Half the Galaxy: Female Writers of Chinese Science Fiction

Through a year of quarantines and lockdowns throughout the world, many women are finding that hard won progress in their emancipation has somewhat diminished. Their roles regressed to the main caregiver, or manager of the house, regardless of their other responsibilities. On this year’s International Women’s Day, it’s important to remember the capabilities and achievements women have pushed forward with, both in spite of gender stereotypes and male bias, and in light of freedoms won. I have recently researched China’s net novelists, and was amazed at the creative output of women who were writing whilst also holding down full time jobs, and labouring under the yoke of domestic responsibility. Science fiction is another realm still primarily considered to be the domain of men, where women’s contribution is often overlooked, especially in China.

Posted in Culture and tagged , , , , , , , , , , ,

Five Fabulous Chinese Goddesses: Xi Wang Mu

Even though China’s pantheon is mammoth, there does tend to be more male deities than female, it’s an imbalance I’ve tried to redress in my book. For Chinese goddesses are fabulous indeed, they come in many types – deities of the elements, the trades, protectors, creators. Most of the Nü Shen, Chinese for female deity, are very powerful. They also have amazing stories, and are some of China’s oldest supernatural beings. In this mini-series I write about 5 of them. 

Posted in Culture and tagged , , , , , ,

An October of Theatre Part I

This October has been an extremely good month for Sinophiles in London, with so many China-related events in museums, theatres, conferences as well as TV and the radio. I have actually overexerted myself a little over this month, attending so many events, filling notebooks with article plans and talk outlines, that I gave myself no time to actually write and upload anything, so consider this article a guide to the highlights, and pitfalls, of Chinese culture through the Western lense.

Posted in Commentary and tagged , , , , , , ,
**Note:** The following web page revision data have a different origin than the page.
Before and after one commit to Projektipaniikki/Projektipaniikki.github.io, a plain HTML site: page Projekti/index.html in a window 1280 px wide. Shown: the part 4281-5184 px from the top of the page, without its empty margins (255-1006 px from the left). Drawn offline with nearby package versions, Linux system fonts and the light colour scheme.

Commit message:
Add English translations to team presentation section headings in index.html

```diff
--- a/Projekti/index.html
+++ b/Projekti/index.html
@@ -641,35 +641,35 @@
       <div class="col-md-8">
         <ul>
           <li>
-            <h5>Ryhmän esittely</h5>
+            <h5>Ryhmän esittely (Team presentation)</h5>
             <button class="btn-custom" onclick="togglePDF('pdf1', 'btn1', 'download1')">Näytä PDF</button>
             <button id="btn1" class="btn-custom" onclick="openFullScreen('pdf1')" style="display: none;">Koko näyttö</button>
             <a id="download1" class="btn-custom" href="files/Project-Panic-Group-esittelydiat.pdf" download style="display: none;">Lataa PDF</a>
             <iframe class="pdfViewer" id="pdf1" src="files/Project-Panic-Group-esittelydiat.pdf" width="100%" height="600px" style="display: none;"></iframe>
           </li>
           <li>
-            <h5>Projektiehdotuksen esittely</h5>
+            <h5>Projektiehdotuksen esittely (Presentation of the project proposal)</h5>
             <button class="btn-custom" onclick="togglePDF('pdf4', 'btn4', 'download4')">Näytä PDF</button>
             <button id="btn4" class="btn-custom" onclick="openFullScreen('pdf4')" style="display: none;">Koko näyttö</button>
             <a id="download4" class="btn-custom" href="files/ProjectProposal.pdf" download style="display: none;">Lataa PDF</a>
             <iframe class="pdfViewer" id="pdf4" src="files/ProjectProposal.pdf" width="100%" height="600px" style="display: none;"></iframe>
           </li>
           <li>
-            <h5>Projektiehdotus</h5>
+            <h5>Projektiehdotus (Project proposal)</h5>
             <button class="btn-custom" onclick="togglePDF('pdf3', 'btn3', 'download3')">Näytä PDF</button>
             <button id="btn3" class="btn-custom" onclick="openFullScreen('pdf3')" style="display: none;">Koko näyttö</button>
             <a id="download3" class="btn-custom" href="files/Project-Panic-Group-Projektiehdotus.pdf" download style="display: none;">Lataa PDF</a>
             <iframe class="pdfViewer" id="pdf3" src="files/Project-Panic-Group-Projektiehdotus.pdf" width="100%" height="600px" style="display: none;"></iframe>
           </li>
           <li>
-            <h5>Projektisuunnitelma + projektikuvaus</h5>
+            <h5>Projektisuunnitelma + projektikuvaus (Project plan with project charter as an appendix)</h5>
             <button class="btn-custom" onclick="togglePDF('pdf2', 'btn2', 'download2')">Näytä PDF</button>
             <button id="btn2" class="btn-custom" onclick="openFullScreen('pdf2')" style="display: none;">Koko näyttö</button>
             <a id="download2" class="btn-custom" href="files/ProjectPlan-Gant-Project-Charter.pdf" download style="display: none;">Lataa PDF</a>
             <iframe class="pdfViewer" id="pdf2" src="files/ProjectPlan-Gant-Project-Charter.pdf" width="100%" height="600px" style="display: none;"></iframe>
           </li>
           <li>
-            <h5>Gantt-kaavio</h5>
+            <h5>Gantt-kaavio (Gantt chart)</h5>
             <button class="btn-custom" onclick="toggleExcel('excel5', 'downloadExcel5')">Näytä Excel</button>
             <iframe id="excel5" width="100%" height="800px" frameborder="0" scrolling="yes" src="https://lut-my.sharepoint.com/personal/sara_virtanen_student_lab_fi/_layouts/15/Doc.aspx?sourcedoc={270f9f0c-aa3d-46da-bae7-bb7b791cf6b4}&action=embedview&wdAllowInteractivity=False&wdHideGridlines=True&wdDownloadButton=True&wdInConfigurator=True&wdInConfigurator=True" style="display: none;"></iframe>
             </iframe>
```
On The Factory (Covent Garden) and Artistic Photography in China

Located in the heart of the West End, the Factory is a boutique photography studio that offers shoots for modelling, other professional purposes or just keepsakes for a fun day out. Earlier this year, I was bought a session as a treat by some friends, and of all the special instructions they passed on, only the one about not offering me too much to drink was passed through on the day.  The first shoot did not go well at all, what we were told would happen didn’t, the pictures were nothing like we were expecting, and I was very distraught. After my friends had words with the studio, and the situation was discussed, The Studio saw where they went wrong, and corrected it. They also gave me a second shoot, in order to show exactly how they could do it. This is a review based on that second shoot, and with the consideration that they’re continuing with the very high standard they showed us. The studio, situated on the top floor of the terraces on Great Newport Street, is not as big as one would expect, even announcing itself as boutique. It consists of a lounge area with make-up mirrrors against one wall, and one hair styling chair, two actual studios, one of which usually serves as a changing room for clients, and a small office/viewing room. The changing room, which, with its fleur-de-lis wall-paper and brocaded chaise-longue, felt rather like a boudoir (right down to the very low level Continue Reading →

Posted in Culture and tagged , , , ,

From Tie Gu Niang to Sheng Nu: Gender Issues in China

In the last week or so, China’s new generation of leaders was announced, in a statement that only really happens every 10 years or so. The fact that all the figures who walked onto the dais at the Great Hall of the People were men wasn’t really a surprise, but it was a disappointment.   Whilst imperial China was very much a patriarchal, chauvinist society,  the 1950s and 60s brought forth “Tie Gu Niang”(铁姑娘),or the iron maidens. Neither the torture device, nor the east London metallers, but strong, robust young women who frequented the battlefield, ploughed the fields and shoveled coal into the steelmaking furnaces. These androgynous, almost masculine women are often found on propaganda posters. Cradling farm tools, or machine guns, gazing off into the glorious new dawn. The public face of these industrial heroines also stretched to Cinema, and Tie Gu Niang graced the screens of two classics of this period, Five Golden Flowers (1959) and The Red Detachment of Women (1961). In a relatively rare romance from this period, Five Golden Flowers tells the story of village youth, Ah Peng, who falls in love at the March Festival with a girl who dismisses his vows of undying love, instead giving him her name and the place to meet the following year. What follows is a comedy of errors featuring four other girls of the same name, a man only known as “the old meddler” and two bumbling artists of Chang Chun Film Studios from the city (who Continue Reading →

Posted in Commentary and tagged , , ,